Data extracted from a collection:
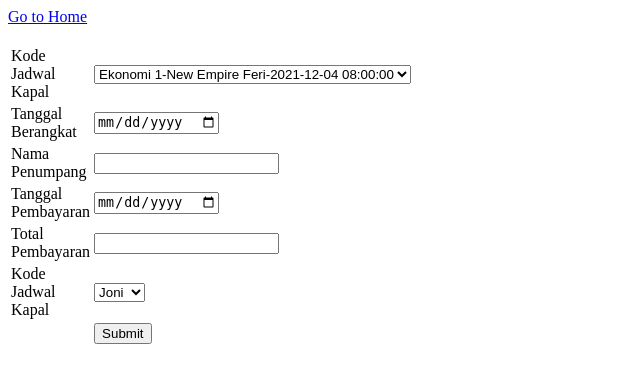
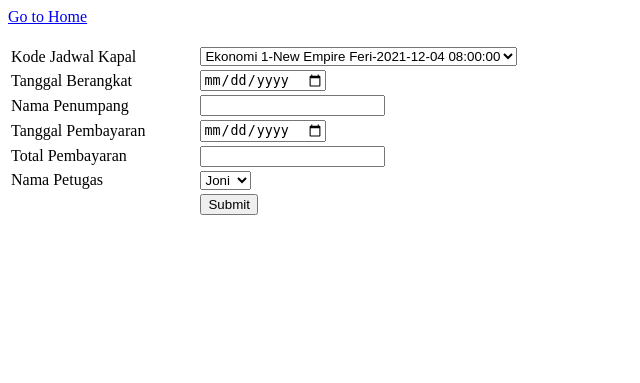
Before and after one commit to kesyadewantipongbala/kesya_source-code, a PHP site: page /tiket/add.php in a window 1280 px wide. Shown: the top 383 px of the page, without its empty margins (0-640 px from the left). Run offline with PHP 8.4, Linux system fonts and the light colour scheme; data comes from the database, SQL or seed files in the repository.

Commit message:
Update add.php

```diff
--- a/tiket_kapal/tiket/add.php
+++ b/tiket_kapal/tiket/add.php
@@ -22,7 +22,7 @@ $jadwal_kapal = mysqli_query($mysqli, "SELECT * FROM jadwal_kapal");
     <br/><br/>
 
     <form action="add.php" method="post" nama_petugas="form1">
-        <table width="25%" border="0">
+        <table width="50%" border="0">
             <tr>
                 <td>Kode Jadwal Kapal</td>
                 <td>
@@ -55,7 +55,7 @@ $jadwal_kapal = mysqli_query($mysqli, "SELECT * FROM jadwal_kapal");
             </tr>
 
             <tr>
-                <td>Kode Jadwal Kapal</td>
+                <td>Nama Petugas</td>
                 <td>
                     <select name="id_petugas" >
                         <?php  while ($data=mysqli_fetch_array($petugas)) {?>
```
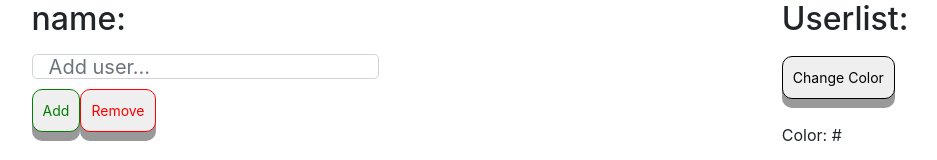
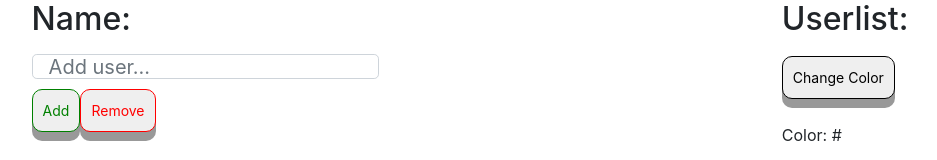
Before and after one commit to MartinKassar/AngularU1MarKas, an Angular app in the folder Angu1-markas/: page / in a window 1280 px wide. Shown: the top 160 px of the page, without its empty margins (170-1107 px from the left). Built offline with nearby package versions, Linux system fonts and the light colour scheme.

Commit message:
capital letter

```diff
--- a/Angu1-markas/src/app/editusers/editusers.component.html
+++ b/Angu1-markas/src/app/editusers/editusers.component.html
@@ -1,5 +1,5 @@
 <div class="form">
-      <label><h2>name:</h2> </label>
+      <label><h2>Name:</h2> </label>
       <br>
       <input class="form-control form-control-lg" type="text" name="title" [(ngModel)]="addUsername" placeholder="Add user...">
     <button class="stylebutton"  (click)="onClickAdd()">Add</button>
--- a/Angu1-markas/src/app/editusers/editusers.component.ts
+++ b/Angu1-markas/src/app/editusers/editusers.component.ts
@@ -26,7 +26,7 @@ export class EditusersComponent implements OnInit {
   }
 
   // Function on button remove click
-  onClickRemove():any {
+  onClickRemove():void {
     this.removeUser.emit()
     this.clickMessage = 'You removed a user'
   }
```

PROBLEM DESCRIPTION: All lines from the one that contains "Before and after one commit to MartinKassar/AngularU1MarKas, an" to the last line above must be given again exactly, with both included and nothing added.

TASK RESULT:
Before and after one commit to MartinKassar/AngularU1MarKas, an Angular app in the folder Angu1-markas/: page / in a window 1280 px wide. Shown: the top 160 px of the page, without its empty margins (170-1107 px from the left). Built offline with nearby package versions, Linux system fonts and the light colour scheme.

Commit message:
capital letter

```diff
--- a/Angu1-markas/src/app/editusers/editusers.component.html
+++ b/Angu1-markas/src/app/editusers/editusers.component.html
@@ -1,5 +1,5 @@
 <div class="form">
-      <label><h2>name:</h2> </label>
+      <label><h2>Name:</h2> </label>
       <br>
       <input class="form-control form-control-lg" type="text" name="title" [(ngModel)]="addUsername" placeholder="Add user...">
     <button class="stylebutton"  (click)="onClickAdd()">Add</button>
--- a/Angu1-markas/src/app/editusers/editusers.component.ts
+++ b/Angu1-markas/src/app/editusers/editusers.component.ts
@@ -26,7 +26,7 @@ export class EditusersComponent implements OnInit {
   }
 
   // Function on button remove click
-  onClickRemove():any {
+  onClickRemove():void {
     this.removeUser.emit()
     this.clickMessage = 'You removed a user'
   }
```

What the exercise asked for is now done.